Exercise — Show, from the records below, all lines that contain the word "children".

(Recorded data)
++++++++++++++++++++

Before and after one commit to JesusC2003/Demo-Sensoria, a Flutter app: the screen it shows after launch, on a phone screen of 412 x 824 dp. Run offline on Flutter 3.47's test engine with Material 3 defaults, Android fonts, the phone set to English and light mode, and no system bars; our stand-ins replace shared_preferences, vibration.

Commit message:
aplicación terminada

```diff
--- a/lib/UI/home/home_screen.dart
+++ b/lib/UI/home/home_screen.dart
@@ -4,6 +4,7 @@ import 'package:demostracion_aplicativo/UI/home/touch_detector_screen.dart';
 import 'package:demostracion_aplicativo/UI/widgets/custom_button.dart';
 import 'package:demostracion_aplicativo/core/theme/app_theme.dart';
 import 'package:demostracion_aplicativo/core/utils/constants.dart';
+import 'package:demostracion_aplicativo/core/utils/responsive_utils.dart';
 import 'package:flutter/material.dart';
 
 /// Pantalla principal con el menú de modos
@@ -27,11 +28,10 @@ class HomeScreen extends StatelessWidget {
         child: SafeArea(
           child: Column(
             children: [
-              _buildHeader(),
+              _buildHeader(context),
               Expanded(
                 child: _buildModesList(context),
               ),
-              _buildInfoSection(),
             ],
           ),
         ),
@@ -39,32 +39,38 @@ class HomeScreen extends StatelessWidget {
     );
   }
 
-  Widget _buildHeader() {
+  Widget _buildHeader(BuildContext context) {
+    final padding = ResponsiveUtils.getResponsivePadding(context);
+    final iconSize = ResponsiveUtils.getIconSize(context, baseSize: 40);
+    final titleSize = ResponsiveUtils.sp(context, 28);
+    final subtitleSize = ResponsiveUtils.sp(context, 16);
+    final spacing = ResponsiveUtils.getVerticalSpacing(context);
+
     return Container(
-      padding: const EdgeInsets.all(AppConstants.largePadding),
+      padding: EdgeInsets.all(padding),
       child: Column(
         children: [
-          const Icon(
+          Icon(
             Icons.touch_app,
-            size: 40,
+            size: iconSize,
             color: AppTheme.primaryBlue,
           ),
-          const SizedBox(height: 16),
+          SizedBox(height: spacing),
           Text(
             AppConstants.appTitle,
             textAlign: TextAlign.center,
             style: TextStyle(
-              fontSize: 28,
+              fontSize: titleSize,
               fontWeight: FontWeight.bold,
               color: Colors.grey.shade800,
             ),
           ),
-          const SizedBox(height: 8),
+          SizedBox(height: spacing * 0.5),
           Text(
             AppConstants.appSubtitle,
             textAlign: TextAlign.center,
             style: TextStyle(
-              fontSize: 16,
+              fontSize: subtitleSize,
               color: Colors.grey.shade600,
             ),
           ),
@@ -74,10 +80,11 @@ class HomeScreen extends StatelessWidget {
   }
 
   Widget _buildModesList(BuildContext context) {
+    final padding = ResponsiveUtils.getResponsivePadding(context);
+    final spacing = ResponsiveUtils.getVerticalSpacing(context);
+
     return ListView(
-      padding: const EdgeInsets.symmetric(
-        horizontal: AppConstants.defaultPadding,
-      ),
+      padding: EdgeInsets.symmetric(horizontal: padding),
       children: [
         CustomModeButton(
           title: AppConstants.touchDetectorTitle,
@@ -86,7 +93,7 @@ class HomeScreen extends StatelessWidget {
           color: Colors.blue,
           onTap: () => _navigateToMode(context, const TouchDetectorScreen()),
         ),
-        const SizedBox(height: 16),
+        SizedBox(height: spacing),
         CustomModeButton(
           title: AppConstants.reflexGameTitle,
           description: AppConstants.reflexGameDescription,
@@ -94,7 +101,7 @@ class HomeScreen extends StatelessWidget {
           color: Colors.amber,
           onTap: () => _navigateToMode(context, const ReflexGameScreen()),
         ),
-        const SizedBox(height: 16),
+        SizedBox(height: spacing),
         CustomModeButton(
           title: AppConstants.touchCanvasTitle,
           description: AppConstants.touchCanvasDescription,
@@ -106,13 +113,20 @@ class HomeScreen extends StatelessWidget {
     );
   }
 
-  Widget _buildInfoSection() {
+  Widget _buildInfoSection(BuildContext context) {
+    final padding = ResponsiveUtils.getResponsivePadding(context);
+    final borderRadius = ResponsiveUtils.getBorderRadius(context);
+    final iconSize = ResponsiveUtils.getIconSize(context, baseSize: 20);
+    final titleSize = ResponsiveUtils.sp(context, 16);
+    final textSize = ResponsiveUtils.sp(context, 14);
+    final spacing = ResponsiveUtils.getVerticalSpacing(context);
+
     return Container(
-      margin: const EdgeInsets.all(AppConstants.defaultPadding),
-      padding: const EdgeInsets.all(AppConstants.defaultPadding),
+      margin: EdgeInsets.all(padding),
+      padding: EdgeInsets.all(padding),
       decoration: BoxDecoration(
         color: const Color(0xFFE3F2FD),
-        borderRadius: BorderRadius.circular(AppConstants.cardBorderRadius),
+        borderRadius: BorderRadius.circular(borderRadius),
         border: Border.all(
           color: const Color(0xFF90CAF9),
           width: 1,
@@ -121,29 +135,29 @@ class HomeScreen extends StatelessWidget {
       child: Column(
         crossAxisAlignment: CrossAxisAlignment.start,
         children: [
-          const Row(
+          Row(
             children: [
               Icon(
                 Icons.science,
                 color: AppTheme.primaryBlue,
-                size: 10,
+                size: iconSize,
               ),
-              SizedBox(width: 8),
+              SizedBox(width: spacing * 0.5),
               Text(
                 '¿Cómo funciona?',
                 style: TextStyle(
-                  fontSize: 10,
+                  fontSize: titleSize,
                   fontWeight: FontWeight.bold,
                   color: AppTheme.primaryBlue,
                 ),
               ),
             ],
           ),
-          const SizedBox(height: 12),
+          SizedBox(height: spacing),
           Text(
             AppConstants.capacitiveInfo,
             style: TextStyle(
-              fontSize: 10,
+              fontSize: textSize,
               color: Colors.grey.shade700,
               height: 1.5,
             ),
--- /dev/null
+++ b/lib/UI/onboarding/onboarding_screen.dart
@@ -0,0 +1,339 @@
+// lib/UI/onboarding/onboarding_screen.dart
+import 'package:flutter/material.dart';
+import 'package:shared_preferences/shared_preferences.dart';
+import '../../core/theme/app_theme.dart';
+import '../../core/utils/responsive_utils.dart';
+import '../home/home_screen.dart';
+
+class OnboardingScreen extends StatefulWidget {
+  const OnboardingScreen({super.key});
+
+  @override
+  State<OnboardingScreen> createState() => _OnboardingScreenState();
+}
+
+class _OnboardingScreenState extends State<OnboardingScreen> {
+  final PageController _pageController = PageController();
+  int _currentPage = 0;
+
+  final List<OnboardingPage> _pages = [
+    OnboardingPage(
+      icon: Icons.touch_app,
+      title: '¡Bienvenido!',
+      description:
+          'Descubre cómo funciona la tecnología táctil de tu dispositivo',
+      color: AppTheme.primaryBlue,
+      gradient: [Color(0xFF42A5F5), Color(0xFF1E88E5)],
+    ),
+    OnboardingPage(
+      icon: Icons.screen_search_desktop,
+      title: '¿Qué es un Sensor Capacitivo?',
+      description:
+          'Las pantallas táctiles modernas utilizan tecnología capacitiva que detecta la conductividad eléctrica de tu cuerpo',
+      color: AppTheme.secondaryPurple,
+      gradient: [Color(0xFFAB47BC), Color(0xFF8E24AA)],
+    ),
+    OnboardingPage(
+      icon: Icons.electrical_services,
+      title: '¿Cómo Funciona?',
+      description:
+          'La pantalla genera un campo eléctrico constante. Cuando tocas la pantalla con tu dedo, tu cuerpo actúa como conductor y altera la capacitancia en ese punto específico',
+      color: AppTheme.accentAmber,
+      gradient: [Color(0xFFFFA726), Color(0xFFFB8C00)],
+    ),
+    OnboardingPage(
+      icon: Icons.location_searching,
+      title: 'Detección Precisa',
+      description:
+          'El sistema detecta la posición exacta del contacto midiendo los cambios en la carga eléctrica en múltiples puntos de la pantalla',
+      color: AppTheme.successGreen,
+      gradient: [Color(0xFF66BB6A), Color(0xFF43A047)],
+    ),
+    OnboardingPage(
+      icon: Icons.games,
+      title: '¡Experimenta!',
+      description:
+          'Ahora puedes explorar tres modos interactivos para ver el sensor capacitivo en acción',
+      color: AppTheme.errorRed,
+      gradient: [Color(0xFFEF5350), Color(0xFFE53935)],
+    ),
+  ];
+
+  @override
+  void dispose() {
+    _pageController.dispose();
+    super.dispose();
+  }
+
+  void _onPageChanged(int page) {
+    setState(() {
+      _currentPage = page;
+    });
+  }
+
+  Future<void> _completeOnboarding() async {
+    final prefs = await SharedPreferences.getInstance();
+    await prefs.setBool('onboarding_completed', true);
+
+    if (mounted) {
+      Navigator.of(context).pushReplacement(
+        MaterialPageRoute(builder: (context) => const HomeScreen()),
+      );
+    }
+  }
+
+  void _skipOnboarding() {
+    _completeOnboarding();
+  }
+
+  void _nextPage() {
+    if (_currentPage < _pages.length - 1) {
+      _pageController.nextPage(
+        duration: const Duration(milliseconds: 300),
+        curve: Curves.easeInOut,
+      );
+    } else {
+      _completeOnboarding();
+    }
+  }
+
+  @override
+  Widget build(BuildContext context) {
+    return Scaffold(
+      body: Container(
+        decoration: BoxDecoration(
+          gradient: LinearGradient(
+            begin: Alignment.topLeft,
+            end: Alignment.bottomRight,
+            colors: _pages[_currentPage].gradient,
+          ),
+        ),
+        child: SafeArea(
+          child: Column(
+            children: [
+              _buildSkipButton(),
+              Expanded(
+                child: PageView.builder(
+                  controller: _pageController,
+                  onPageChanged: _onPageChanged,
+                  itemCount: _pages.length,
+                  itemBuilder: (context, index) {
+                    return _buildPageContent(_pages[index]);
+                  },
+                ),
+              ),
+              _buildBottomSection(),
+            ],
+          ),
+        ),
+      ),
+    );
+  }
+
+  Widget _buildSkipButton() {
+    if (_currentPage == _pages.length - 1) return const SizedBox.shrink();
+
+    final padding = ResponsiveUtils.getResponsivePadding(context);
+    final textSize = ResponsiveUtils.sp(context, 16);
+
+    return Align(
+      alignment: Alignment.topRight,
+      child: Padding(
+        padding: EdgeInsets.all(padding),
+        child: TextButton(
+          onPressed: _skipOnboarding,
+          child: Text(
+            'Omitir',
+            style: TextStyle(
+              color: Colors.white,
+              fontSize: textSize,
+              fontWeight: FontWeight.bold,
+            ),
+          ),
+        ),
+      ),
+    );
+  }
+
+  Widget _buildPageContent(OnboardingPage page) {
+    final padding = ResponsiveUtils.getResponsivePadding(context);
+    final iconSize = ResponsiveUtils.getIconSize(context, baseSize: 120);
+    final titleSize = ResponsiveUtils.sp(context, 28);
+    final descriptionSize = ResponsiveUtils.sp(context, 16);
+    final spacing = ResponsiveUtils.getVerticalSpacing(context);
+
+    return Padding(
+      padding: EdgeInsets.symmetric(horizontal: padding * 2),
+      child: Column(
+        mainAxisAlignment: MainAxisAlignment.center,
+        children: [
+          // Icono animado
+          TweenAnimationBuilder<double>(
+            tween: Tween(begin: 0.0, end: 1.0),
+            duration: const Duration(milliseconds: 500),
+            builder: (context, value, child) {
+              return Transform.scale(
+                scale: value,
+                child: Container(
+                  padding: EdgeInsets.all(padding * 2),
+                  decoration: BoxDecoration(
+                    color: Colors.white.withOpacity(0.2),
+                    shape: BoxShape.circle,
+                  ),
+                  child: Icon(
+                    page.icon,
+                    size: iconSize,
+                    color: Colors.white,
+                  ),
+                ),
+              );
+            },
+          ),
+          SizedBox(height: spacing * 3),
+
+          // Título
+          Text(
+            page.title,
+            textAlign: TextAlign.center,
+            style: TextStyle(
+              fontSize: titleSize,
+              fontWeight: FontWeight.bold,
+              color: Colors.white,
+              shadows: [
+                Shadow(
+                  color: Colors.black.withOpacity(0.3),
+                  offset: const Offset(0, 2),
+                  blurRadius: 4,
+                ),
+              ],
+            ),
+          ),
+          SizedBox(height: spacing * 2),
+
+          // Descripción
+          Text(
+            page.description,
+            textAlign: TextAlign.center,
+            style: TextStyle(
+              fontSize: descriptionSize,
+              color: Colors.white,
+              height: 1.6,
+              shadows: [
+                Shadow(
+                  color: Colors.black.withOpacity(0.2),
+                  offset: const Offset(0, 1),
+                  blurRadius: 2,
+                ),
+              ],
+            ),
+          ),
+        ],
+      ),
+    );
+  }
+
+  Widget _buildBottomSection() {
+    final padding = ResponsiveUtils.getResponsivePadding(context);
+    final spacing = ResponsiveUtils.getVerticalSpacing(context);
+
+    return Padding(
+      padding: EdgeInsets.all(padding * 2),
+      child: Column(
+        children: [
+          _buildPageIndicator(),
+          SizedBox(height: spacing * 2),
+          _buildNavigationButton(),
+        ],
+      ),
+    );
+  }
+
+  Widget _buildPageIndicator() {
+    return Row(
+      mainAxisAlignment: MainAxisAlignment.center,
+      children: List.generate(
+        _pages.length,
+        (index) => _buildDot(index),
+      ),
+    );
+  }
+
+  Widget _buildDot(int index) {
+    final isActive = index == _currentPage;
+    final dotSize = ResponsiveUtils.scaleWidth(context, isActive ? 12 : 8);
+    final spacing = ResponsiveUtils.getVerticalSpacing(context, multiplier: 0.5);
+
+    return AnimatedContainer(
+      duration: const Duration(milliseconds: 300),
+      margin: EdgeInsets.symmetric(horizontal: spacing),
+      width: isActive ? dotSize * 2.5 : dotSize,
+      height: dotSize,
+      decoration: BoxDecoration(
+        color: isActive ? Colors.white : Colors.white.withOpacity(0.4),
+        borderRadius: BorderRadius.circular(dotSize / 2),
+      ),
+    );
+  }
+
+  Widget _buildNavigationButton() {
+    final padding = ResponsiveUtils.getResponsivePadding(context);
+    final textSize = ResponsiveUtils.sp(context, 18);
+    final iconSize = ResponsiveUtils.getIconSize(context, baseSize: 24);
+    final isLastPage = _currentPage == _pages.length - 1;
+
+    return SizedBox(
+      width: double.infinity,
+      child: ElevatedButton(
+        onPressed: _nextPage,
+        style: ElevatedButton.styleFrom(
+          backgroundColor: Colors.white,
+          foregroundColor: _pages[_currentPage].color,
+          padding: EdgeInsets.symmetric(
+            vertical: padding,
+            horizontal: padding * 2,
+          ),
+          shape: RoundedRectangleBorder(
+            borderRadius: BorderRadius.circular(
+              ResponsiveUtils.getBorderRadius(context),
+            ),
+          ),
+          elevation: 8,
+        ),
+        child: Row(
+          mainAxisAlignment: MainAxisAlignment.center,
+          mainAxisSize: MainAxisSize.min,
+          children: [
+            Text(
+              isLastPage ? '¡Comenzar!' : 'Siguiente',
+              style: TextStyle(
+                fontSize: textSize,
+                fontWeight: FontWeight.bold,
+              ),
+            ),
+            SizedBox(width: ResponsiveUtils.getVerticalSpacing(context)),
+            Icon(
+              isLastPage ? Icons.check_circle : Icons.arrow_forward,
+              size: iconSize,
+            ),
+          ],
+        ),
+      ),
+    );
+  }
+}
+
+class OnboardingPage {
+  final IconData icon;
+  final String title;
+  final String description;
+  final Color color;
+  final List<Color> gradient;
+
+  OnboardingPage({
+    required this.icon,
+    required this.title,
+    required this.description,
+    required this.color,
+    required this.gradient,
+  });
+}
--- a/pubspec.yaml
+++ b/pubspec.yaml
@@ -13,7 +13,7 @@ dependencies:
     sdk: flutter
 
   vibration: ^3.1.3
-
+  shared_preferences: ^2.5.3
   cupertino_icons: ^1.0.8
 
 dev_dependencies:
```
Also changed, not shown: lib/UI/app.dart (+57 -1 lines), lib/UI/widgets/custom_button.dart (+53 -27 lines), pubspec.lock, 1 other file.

++++++++++++++++++++

Solution for this task —
             children: [
         children: [
       children: [
         children: [
             children: [
+            children: [
+        children: [
+        children: [
+      children: List.generate(
+          children: [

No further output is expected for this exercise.